Trump says if he must, he will ‘destroy’ North Korea
President tells UN that if he needs to protect U.S. or its allies, he will
UNITED NATIONS (AP) — President Donald Trump vowed Tuesday to “totally destroy North Korea” if the U.S. is forced to defend itself or its allies against the renegade nation’s nuclear weapons program, making his case in a combative debut speech to the U.N. that laid out a stark, good-vs-evil view of a globe riven by chaos and turmoil.
Trump’s broadsides against “rogue regimes,” North Korea chief among them, drew murmurs from the assembled world leaders and served as a searing salute to his nationalism during diplomatic prime time. He said it was “far past time” for the world to confront Kim Jong Un, declaring that the North Korean leader’s pursuit of nuclear weapons poses a threat to “the entire world with an unthinkable loss of human life.”
“Rocket man is on a suicide mission for himself and his regime,” Trump said, mocking the North Korean leader even as he sketched out potentially cataclysmic consequences. The president himself decided to work the nickname into his speech just hours before he took the dais, according to aides.
Trump spoke of his own nation’s “patience,” but said that if “forced to defend itself or its allies, we will have no choice but to totally destroy North Korea.”
Trump’s overheated language was rare for a U.S. president at the rostrum of the United Nations, but the speech was textbook Trump, dividing the globe into friends and foes and taking unflinching aim at America’s enemies. North Korea’s ambassador and another top diplomat left the General Assembly chamber before he spoke to boycott his speech, leaving behind two empty chairs.
The president urged nations to work together to stop Iran’s nuclear program and defeat “loser terrorists” who wage violence around the globe. He denounced “radical Islamic terrorism,” an inflammatory label he had shied away from in recent months after trumpeting it on the campaign trail. He called Syrian President Bashar Assad’s government a “criminal regime.” He said violence-plagued regions of the world “are going to hell.” He made little mention of Russia.
For all of that, he said there was still hope the United Nations could solve “many of these vicious and complex problems.”
But he focused more on the problems than the hopes.

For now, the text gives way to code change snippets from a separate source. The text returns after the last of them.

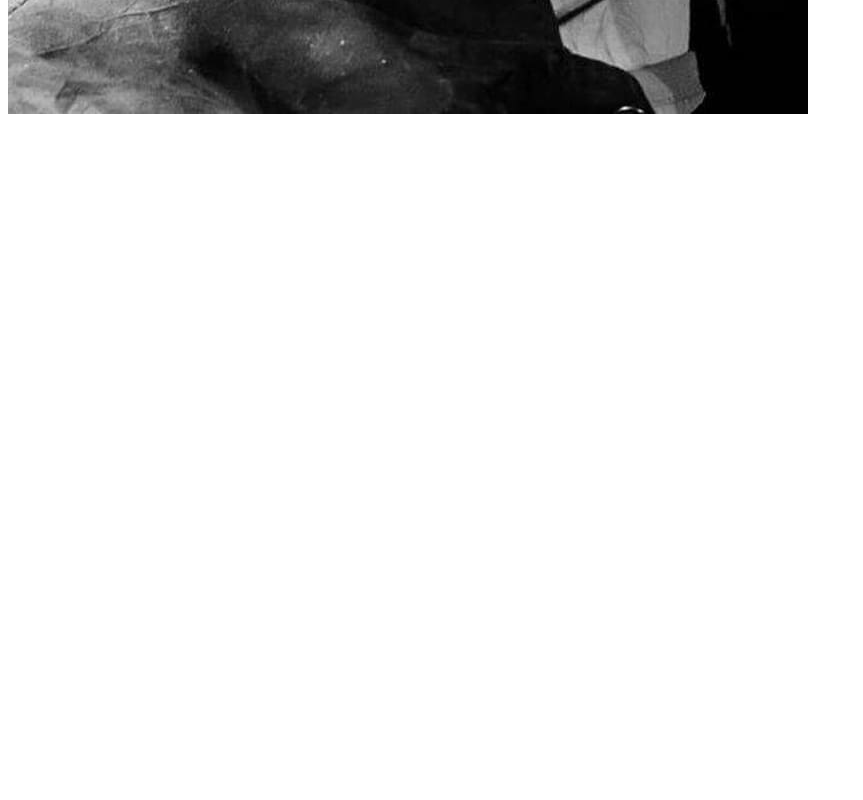
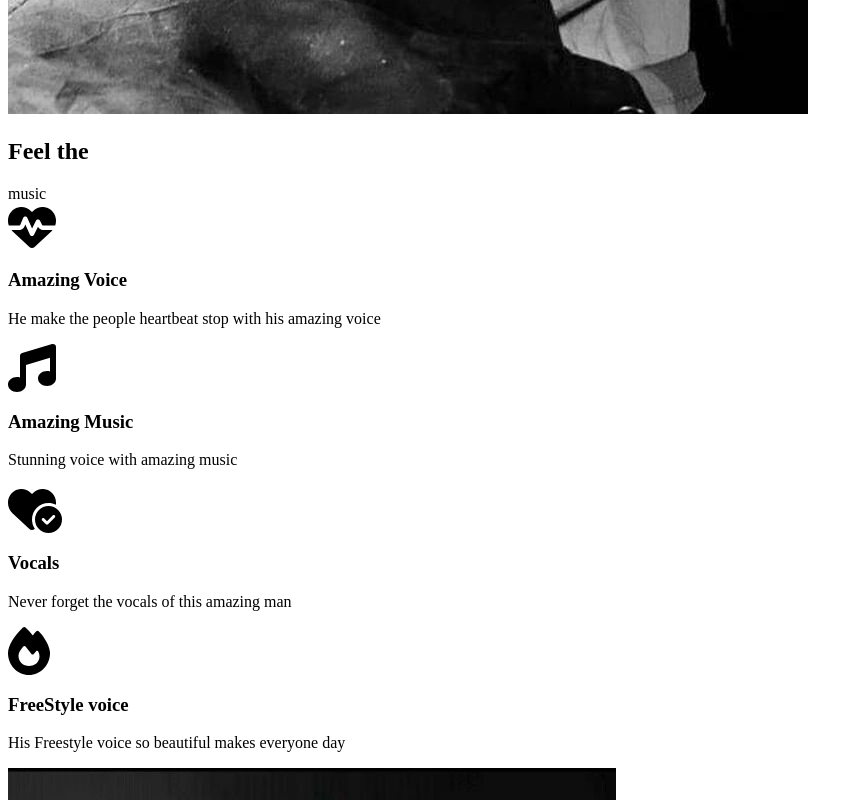
Before and after one commit to nitin-pandita/ArijitSingh, a React (Create React App) app: page / in a window 1280 px wide. Shown: the part 1560-2360 px from the top of the page, without its empty margins (0-863 px from the left). Before the commit the page ends 1686 px from the top, so only its background shows below. Built offline with nearby package versions, Linux system fonts and the light colour scheme.

Commit message:
added services page with font awesome icons

```diff
--- a/package.json
+++ b/package.json
@@ -3,6 +3,9 @@
   "version": "0.1.0",
   "private": true,
   "dependencies": {
+    "@fortawesome/fontawesome-svg-core": "^6.4.0",
+    "@fortawesome/free-solid-svg-icons": "^6.4.0",
+    "@fortawesome/react-fontawesome": "^0.2.0",
     "@testing-library/jest-dom": "^5.17.0",
     "@testing-library/react": "^13.4.0",
     "@testing-library/user-event": "^13.5.0",
--- /dev/null
+++ b/src/components/Services.js
@@ -0,0 +1,49 @@
+import React from 'react'
+import { FontAwesomeIcon } from '@fortawesome/react-fontawesome';
+import services from '../img/services.jpg'
+import { faFire, faHeartCircleCheck, faHeartPulse } from '@fortawesome/free-solid-svg-icons';
+import { faMusic } from '@fortawesome/free-solid-svg-icons';
+const Services = () => {
+    return (
+        <div className='services'>
+            <div className="description">
+                <h2>Feel the</h2> <span>music</span>
+                <div className="cards">
+                    <div className="card">
+                        <div className="icon">
+                            <FontAwesomeIcon icon={faHeartPulse} size='3x' />
+                            <h3>Amazing Voice</h3>
+                        </div>
+                        <p>He make the people heartbeat stop with his amazing voice</p>
+                    </div>
+                    <div className="card">
+                        <div className="icon">
+                            <FontAwesomeIcon icon={faMusic} size='3x' />
+                            <h3>Amazing Music</h3>
+                        </div>
+                        <p>Stunning voice with amazing music</p>
+                    </div>
+                    <div className="card">
+                        <div className="icon">
+                            <FontAwesomeIcon icon={faHeartCircleCheck} size='3x' />
+                            <h3>Vocals</h3>
+                        </div>
+                        <p>Never forget the vocals of this amazing man</p>
+                    </div>
+                    <div className="card">
+                        <div className="icon">
+                            <FontAwesomeIcon icon={faFire} size='3x' />
+                            <h3>FreeStyle voice</h3>
+                        </div>
+                        <p>His Freestyle voice so beautiful makes everyone day</p>
+                    </div>
+                </div>
+                <div className="image">
+                    <img src={services} alt="" />
+                </div>
+            </div>
+        </div>
+    )
+}
+
+export default Services;
--- a/src/pages/AboutUs.js
+++ b/src/pages/AboutUs.js
@@ -1,11 +1,15 @@
 import React from 'react'
 import AboutSection from '../components/AboutSection'
+import Services from '../components/Services'
 
 
 // ? using this page folder for each page to make it more maintained
 const AboutUs = () => {
     return (
-        <AboutSection />
+        <>
+            <AboutSection />
+            <Services />
+        </>
     )
 }
 
```
Also changed, not shown: src/img/services.jpg (added), 1 other file (tests, documents, lock files or other folders).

His lashing of North Korea was a vigorous restatement of what’s been said by U.S. leaders before, but delivered with new intensity in the august setting of the General Assembly. After a litany of accusations — the starvation of millions, the abduction of a Japanese girl and more — he questioned the legitimacy of the communist government by referring to it as a “band of criminals.”